▶ **Try it**: Looking through the listing, how many of its lines hold the word "Decision"? Answer with only the number.

▶ **Material shown**:

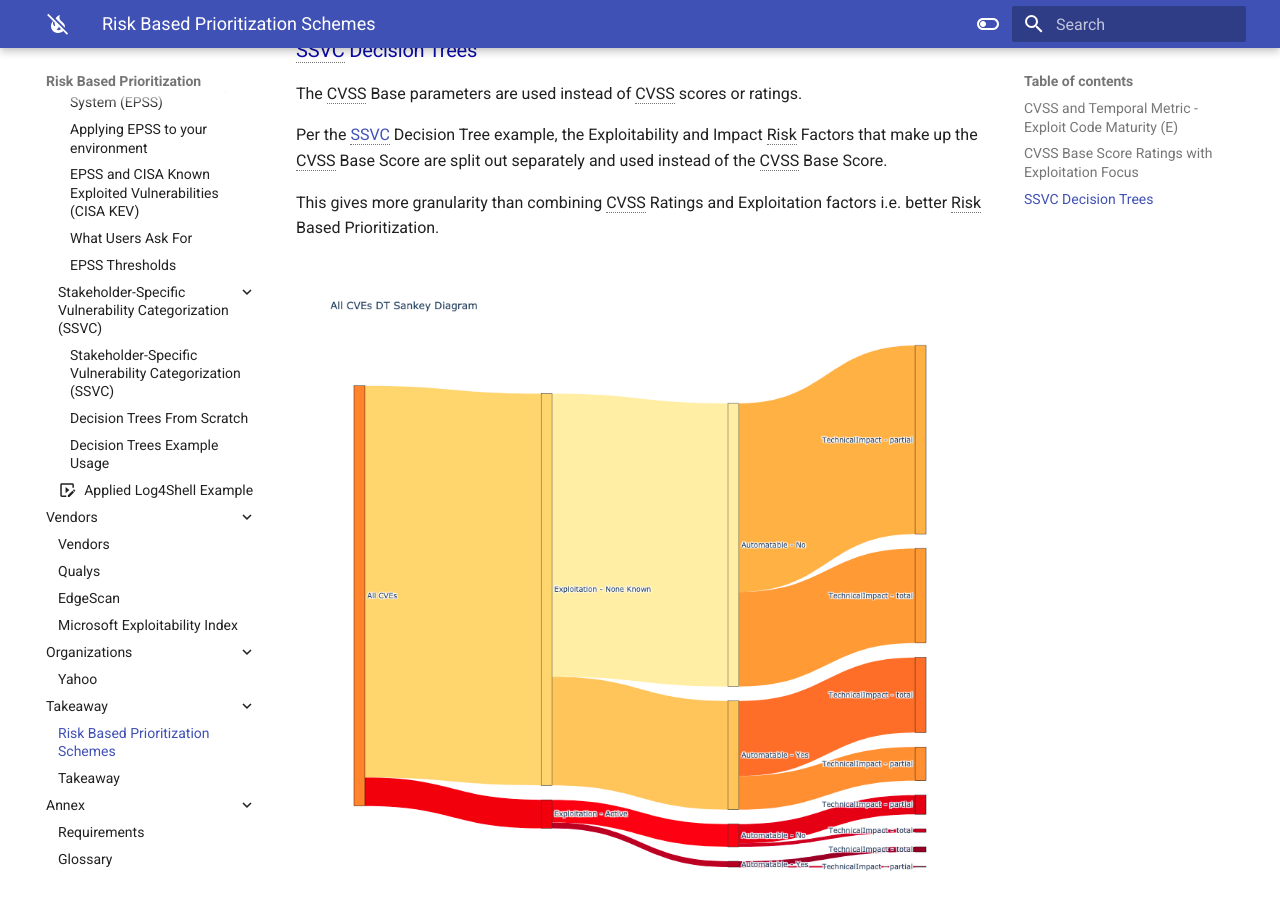
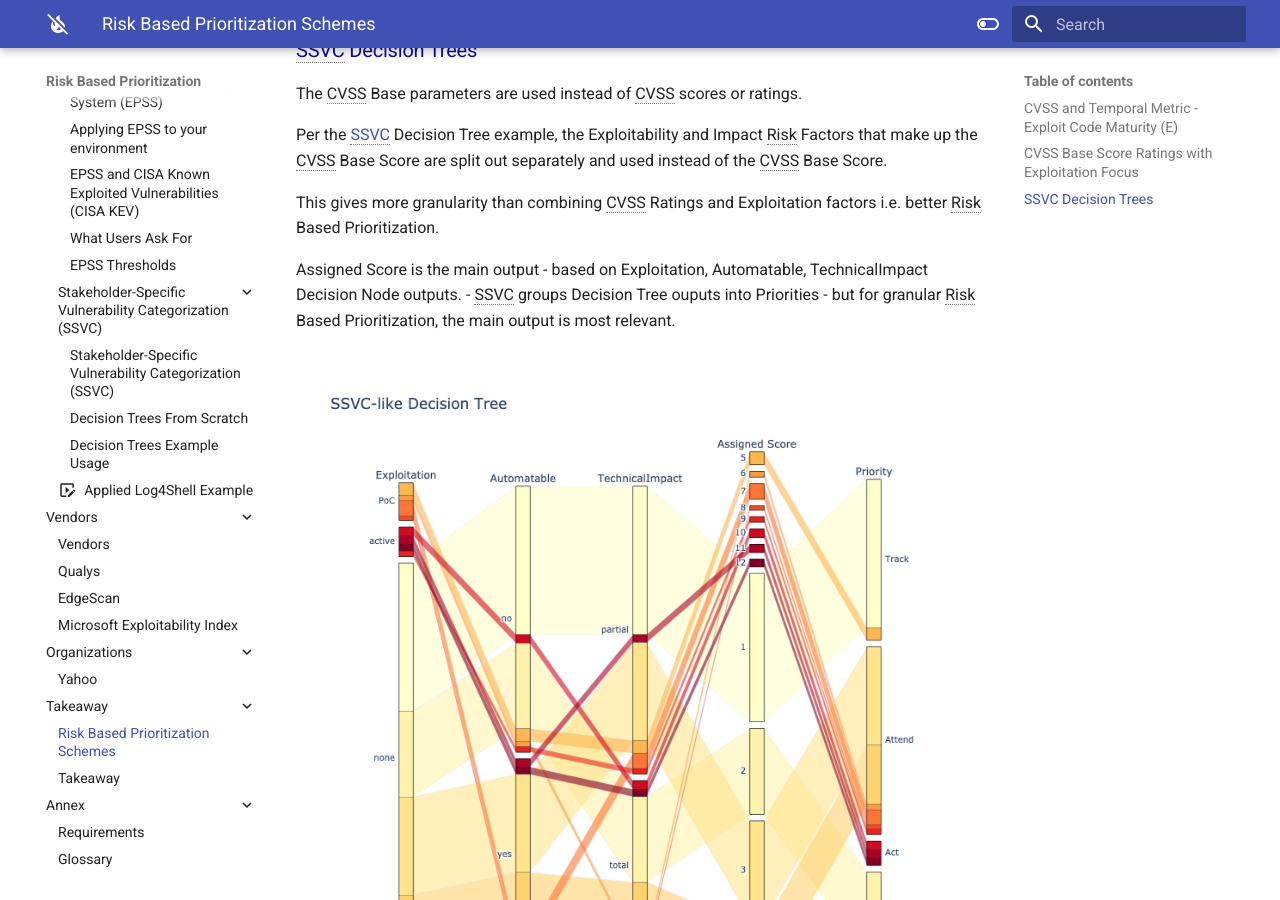
Before and after one commit to RiskBasedPrioritization/RiskBasedPrioritization.github.io, an MkDocs documentation site: the page built from docs/risk/Rbp_schemes.md, in a window 1280 px wide and 900 px high, scrolled down 3332 px. Built offline with MkDocs 1.6.1 and Material for MkDocs 9.7.7, drawn with Linux system fonts in a browser that asks for light colours; emoji names are drawn with the system emoji font; comment, search, counter and statistics services are not loaded.

Commit message:
add ssvc info

```diff
--- a/docs/risk/Rbp_schemes.md
+++ b/docs/risk/Rbp_schemes.md
@@ -86,9 +86,12 @@ Per the [SSVC](../ssvc/decision_trees_from_scratch.md) Decision Tree example, th
 
 This gives more granularity than combining CVSS Ratings and Exploitation factors i.e. better Risk Based Prioritization.
 
+Assigned Score is the main output - based on Exploitation, Automatable, TechnicalImpact Decision Node outputs.
+- SSVC groups Decision Tree ouputs into Priorities - but for granular Risk Based Prioritization, the main output is most relevant.
+
 
 <figure markdown>
-![](../assets/images/dt_sankey.png)
+![](../assets/images/ssvc_parcat.png)
 <figcaption>SSVC Decision Tree (Dark Red is highest risk: Exploitation-Active, Automatable-Yes, Technical-Impact Total)</figcaption>
 </figure>
 
@@ -111,5 +114,5 @@ This gives more granularity than combining CVSS Ratings and Exploitation factors
 
     |  CVSS v3 Temporal Metric - Exploit Code Maturity (E) |CVSS Base Score Ratings with Exploitation Focus | SSVC Decision Trees           |
     |---|---------------------|------------------------|
-    | ![](../assets/images/cvss_bt_parcat.png)  | ![](../assets/images/cvss_exploitation_parcat.png)            | ![](../assets/images/dt_sankey.png)                     |
+    | ![](../assets/images/cvss_bt_parcat.png)  | ![](../assets/images/cvss_exploitation_parcat.png)            | ![](../assets/images/ssvc_parcat.png)                     |
     | The effect of CVSS Base & Threat is to move some CVEs down a Rating e.g. some Critical CVEs move to High | Better prioritization - less red |Better prioritization - less red |
```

▶ **Result of this exercise**: 5